Problem statement:
Repeat each entry exactly. Drop every image.

Input material:
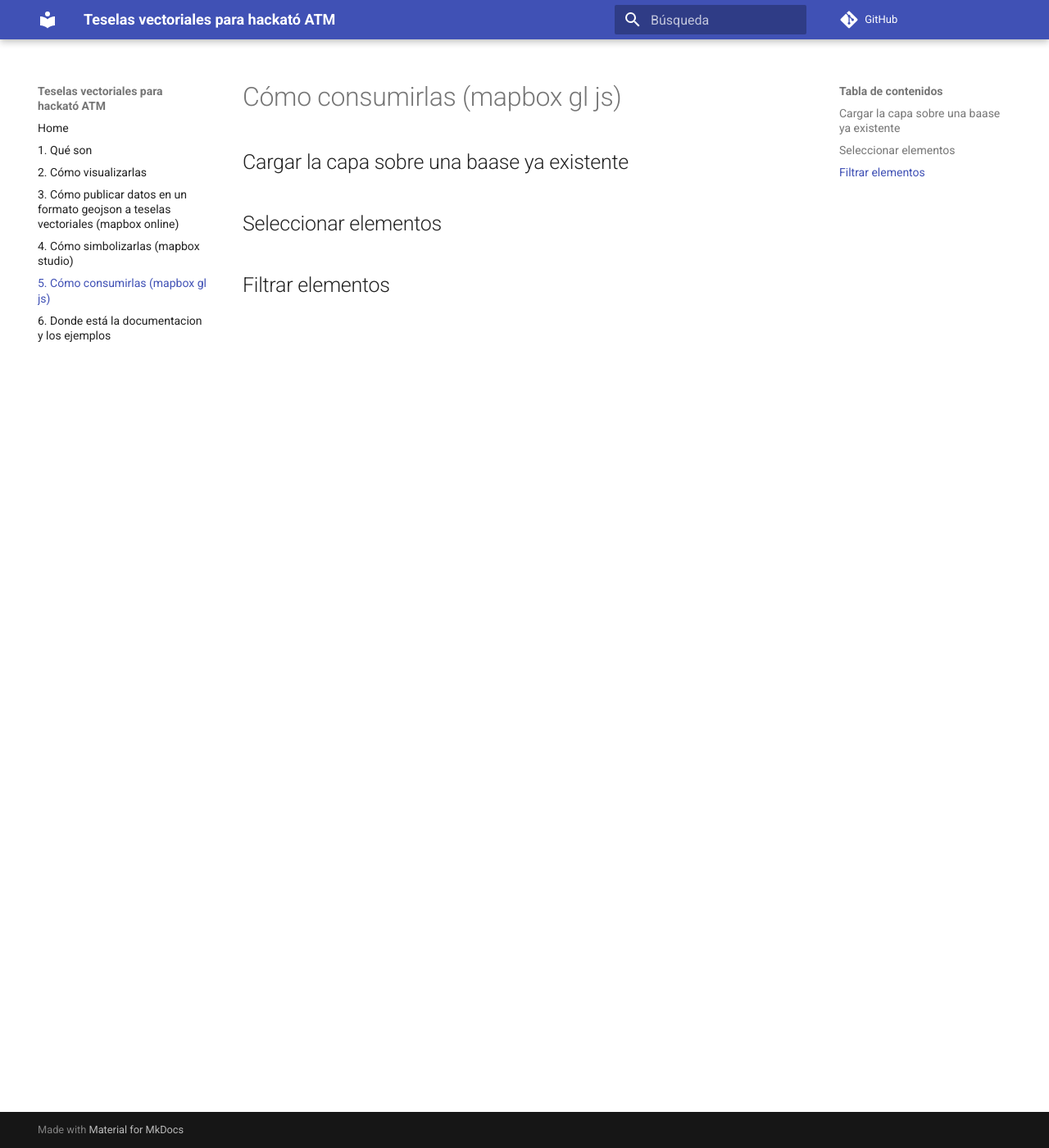
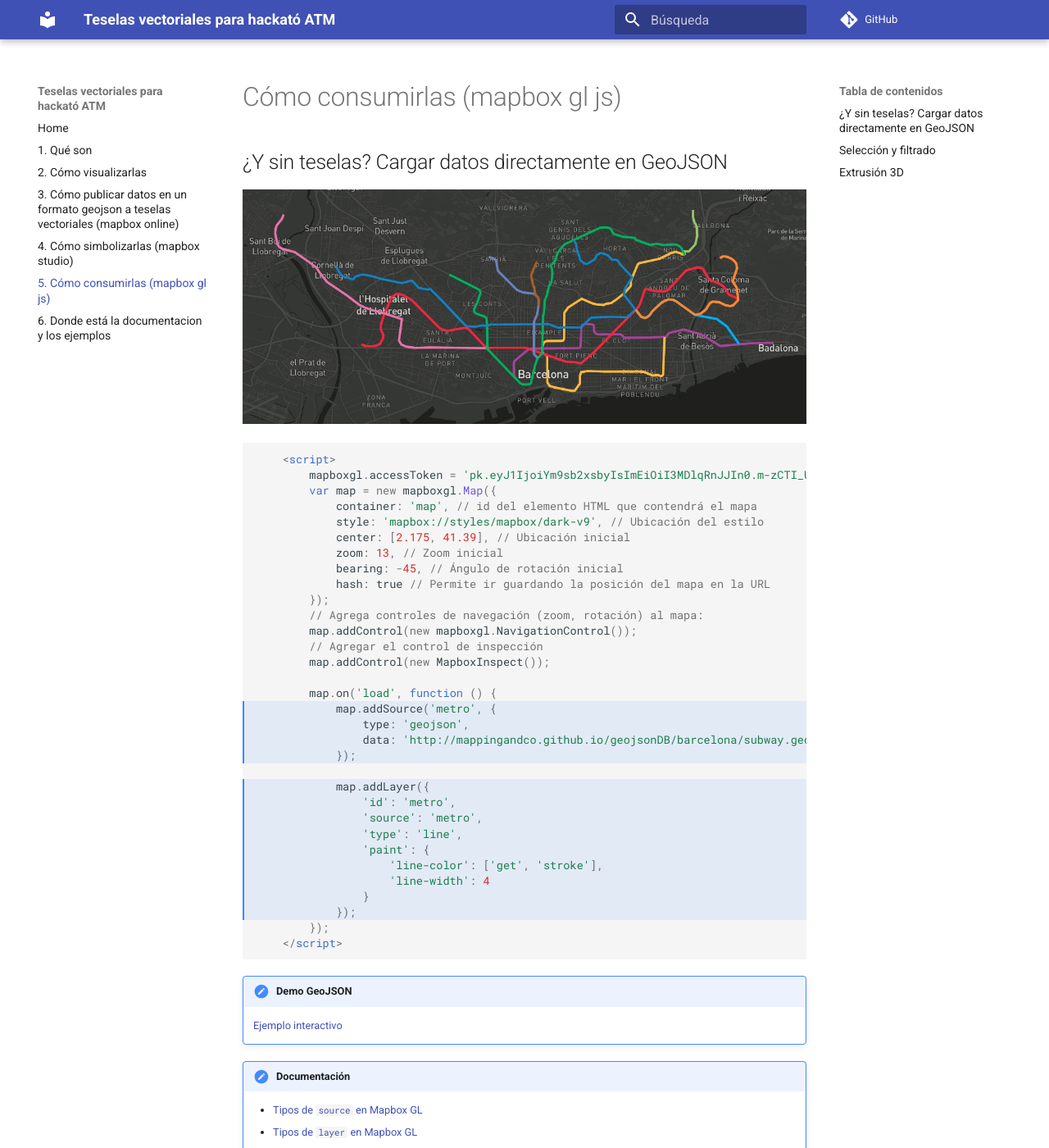
Before and after one commit to geoinquiets/vt-hackato-atm, an MkDocs documentation site: the page built from docs/5_visor_completo.md, in a window 1280 px wide and 1400 px high. Shown: the whole window at 82% size. Built offline with MkDocs 1.6.1 and Material for MkDocs 9.7.7, drawn with Linux system fonts in a browser that asks for light colours; comment, search, counter and statistics services are not loaded; old or Windows-style settings are respelled for this version of MkDocs; some of the changed text lies outside the part shown.

Commit message:
Añadido apartado 5

````diff
--- a/docs/5_visor_completo.md
+++ b/docs/5_visor_completo.md
@@ -1,7 +1,130 @@
 # Cómo consumirlas (mapbox gl js)
 
-## Cargar la capa sobre una baase ya existente
+## ¿Y sin teselas? Cargar datos directamente en GeoJSON
 
-## Seleccionar elementos
+![Metro](img/metro.png)
 
-## Filtrar elementos
+```html hl_lines="17 18 19 20 22 23 24 25 26 27 28 29 30"
+    <script>
+        mapboxgl.accessToken = 'pk.eyJ1IjoiYm9sb2xsbyIsImEiOiI3MDlqRnJJIn0.m-zCTI_UaEOCiCakGUDwcw';
+        var map = new mapboxgl.Map({
+            container: 'map', // id del elemento HTML que contendrá el mapa
+            style: 'mapbox://styles/mapbox/dark-v9', // Ubicación del estilo
+            center: [2.175, 41.39], // Ubicación inicial
+            zoom: 13, // Zoom inicial
+            bearing: -45, // Ángulo de rotación inicial
+            hash: true // Permite ir guardando la posición del mapa en la URL
+        });
+        // Agrega controles de navegación (zoom, rotación) al mapa:
+        map.addControl(new mapboxgl.NavigationControl());
+        // Agregar el control de inspección
+        map.addControl(new MapboxInspect());
+
+        map.on('load', function () {
+            map.addSource('metro', {
+                type: 'geojson',
+                data: 'http://mappingandco.github.io/geojsonDB/barcelona/subway.geojson'
+            });
+
+            map.addLayer({
+                'id': 'metro',
+                'source': 'metro',
+                'type': 'line',
+                'paint': {
+                    'line-color': ['get', 'stroke'],
+                    'line-width': 4
+                }
+            });
+        });
+    </script>
+```
+
+!!! note "Demo GeoJSON"
+    [Ejemplo interactivo](ejemplos/04-geojson.html)
+
+!!! hint "Documentación"
+    * [Tipos de `source` en Mapbox GL](https://www.mapbox.com/mapbox-gl-js/api/#sources)
+    * [Tipos de `layer` en Mapbox GL](https://www.mapbox.com/mapbox-gl-js/style-spec#layers)
+    * [Expresiones en Mapbox GL](https://www.mapbox.com/mapbox-gl-js/style-spec#expressions)
+
+
+## Selección y filtrado
+
+![Metro](img/hover.png)
+
+```html hl_lines="18 19 20 21 22 23 24 25 26 27 29 30 31 32 33 34 36 37 38 39 40"
+    <script>
+        map.on('load', function () {
+            map.addSource('metro', {
+                type: 'geojson',
+                data: 'http://mappingandco.github.io/geojsonDB/barcelona/subway.geojson'
+            });
+
+            map.addLayer({
+                'id': 'metro',
+                'type': 'line',
+                'source': 'metro',
+                'paint': {
+                    'line-color': ['get', 'stroke'],
+                    'line-width': 4
+                }
+            });
+
+            map.addLayer({
+                'id': 'metro-highlighted',
+                'type': 'line',
+                'source': 'metro',
+                'paint': {
+                    'line-color': ['get', 'stroke'],
+                    'line-width': 21
+                },
+                'filter': ['in', 'OGC_FID', '']
+            });
+
+            map.on('mousemove', 'metro', function(e) {
+                if (e.features.length > 0) {
+                    var feature = e.features[0];
+                    map.setFilter('metro-highlighted', ['in', 'OGC_FID', feature.properties.OGC_FID]);
+                }
+            });
+
+            map.on('mouseleave', 'metro', function() {
+                map.setFilter('metro-highlighted', ['in', 'OGC_FID', '']);
+                overlay.style.display = 'none';
+            });
+        });
+    </script>
+```
+
+!!! note "Demo Hover"
+    [Ejemplo interactivo](ejemplos/05-hover.html)
+
+!!! hint "Documentación"
+    * [Eventos de mapa en Mapbox GL](https://www.mapbox.com/mapbox-gl-js/api#map.event:resize)
+
+
+## Extrusión 3D
+
+![Metro](img/buildings.png)
+
+```javascript hl_lines="10 12 13 14"
+    map.addSource("buildings", {
+        "type": "vector",
+        "url": "http://tileserver.fonts.cat/data/buildingpart.json"
+    });
+
+    map.addLayer({
+        "id": "buildings",
+        "source": "buildings",
+        "source-layer": "buildingpart",
+        "type": "fill-extrusion",
+        "paint": {
+            "fill-extrusion-opacity": 0.75,
+            "fill-extrusion-color": "#808080",
+            "fill-extrusion-height": ["*", 3, ["get", "floors"]]
+        }
+    });
+```
+
+!!! note "Demo Edificios 3D"
+    [Ejemplo interactivo](ejemplos/06-buildings.html)
````
Also changed, not shown: docs/img/buildings.png (added), docs/img/hover.png (added), docs/img/metro.png (added).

Response area:
Before and after one commit to geoinquiets/vt-hackato-atm, an MkDocs documentation site: the page built from docs/5_visor_completo.md, in a window 1280 px wide and 1400 px high. Shown: the whole window at 82% size. Built offline with MkDocs 1.6.1 and Material for MkDocs 9.7.7, drawn with Linux system fonts in a browser that asks for light colours; comment, search, counter and statistics services are not loaded; old or Windows-style settings are respelled for this version of MkDocs; some of the changed text lies outside the part shown.

Commit message:
Añadido apartado 5

````diff
--- a/docs/5_visor_completo.md
+++ b/docs/5_visor_completo.md
@@ -1,7 +1,130 @@
 # Cómo consumirlas (mapbox gl js)
 
-## Cargar la capa sobre una baase ya existente
+## ¿Y sin teselas? Cargar datos directamente en GeoJSON
 
-## Seleccionar elementos
+![Metro](img/metro.png)
 
-## Filtrar elementos
+```html hl_lines="17 18 19 20 22 23 24 25 26 27 28 29 30"
+    <script>
+        mapboxgl.accessToken = 'pk.eyJ1IjoiYm9sb2xsbyIsImEiOiI3MDlqRnJJIn0.m-zCTI_UaEOCiCakGUDwcw';
+        var map = new mapboxgl.Map({
+            container: 'map', // id del elemento HTML que contendrá el mapa
+            style: 'mapbox://styles/mapbox/dark-v9', // Ubicación del estilo
+            center: [2.175, 41.39], // Ubicación inicial
+            zoom: 13, // Zoom inicial
+            bearing: -45, // Ángulo de rotación inicial
+            hash: true // Permite ir guardando la posición del mapa en la URL
+        });
+        // Agrega controles de navegación (zoom, rotación) al mapa:
+        map.addControl(new mapboxgl.NavigationControl());
+        // Agregar el control de inspección
+        map.addControl(new MapboxInspect());
+
+        map.on('load', function () {
+            map.addSource('metro', {
+                type: 'geojson',
+                data: 'http://mappingandco.github.io/geojsonDB/barcelona/subway.geojson'
+            });
+
+            map.addLayer({
+                'id': 'metro',
+                'source': 'metro',
+                'type': 'line',
+                'paint': {
+                    'line-color': ['get', 'stroke'],
+                    'line-width': 4
+                }
+            });
+        });
+    </script>
+```
+
+!!! note "Demo GeoJSON"
+    [Ejemplo interactivo](ejemplos/04-geojson.html)
+
+!!! hint "Documentación"
+    * [Tipos de `source` en Mapbox GL](https://www.mapbox.com/mapbox-gl-js/api/#sources)
+    * [Tipos de `layer` en Mapbox GL](https://www.mapbox.com/mapbox-gl-js/style-spec#layers)
+    * [Expresiones en Mapbox GL](https://www.mapbox.com/mapbox-gl-js/style-spec#expressions)
+
+
+## Selección y filtrado
+
+![Metro](img/hover.png)
+
+```html hl_lines="18 19 20 21 22 23 24 25 26 27 29 30 31 32 33 34 36 37 38 39 40"
+    <script>
+        map.on('load', function () {
+            map.addSource('metro', {
+                type: 'geojson',
+                data: 'http://mappingandco.github.io/geojsonDB/barcelona/subway.geojson'
+            });
+
+            map.addLayer({
+                'id': 'metro',
+                'type': 'line',
+                'source': 'metro',
+                'paint': {
+                    'line-color': ['get', 'stroke'],
+                    'line-width': 4
+                }
+            });
+
+            map.addLayer({
+                'id': 'metro-highlighted',
+                'type': 'line',
+                'source': 'metro',
+                'paint': {
+                    'line-color': ['get', 'stroke'],
+                    'line-width': 21
+                },
+                'filter': ['in', 'OGC_FID', '']
+            });
+
+            map.on('mousemove', 'metro', function(e) {
+                if (e.features.length > 0) {
+                    var feature = e.features[0];
+                    map.setFilter('metro-highlighted', ['in', 'OGC_FID', feature.properties.OGC_FID]);
+                }
+            });
+
+            map.on('mouseleave', 'metro', function() {
+                map.setFilter('metro-highlighted', ['in', 'OGC_FID', '']);
+                overlay.style.display = 'none';
+            });
+        });
+    </script>
+```
+
+!!! note "Demo Hover"
+    [Ejemplo interactivo](ejemplos/05-hover.html)
+
+!!! hint "Documentación"
+    * [Eventos de mapa en Mapbox GL](https://www.mapbox.com/mapbox-gl-js/api#map.event:resize)
+
+
+## Extrusión 3D
+
+![Metro](img/buildings.png)
+
+```javascript hl_lines="10 12 13 14"
+    map.addSource("buildings", {
+        "type": "vector",
+        "url": "http://tileserver.fonts.cat/data/buildingpart.json"
+    });
+
+    map.addLayer({
+        "id": "buildings",
+        "source": "buildings",
+        "source-layer": "buildingpart",
+        "type": "fill-extrusion",
+        "paint": {
+            "fill-extrusion-opacity": 0.75,
+            "fill-extrusion-color": "#808080",
+            "fill-extrusion-height": ["*", 3, ["get", "floors"]]
+        }
+    });
+```
+
+!!! note "Demo Edificios 3D"
+    [Ejemplo interactivo](ejemplos/06-buildings.html)
````
Also changed, not shown: docs/img/buildings.png (added), docs/img/hover.png (added), docs/img/metro.png (added).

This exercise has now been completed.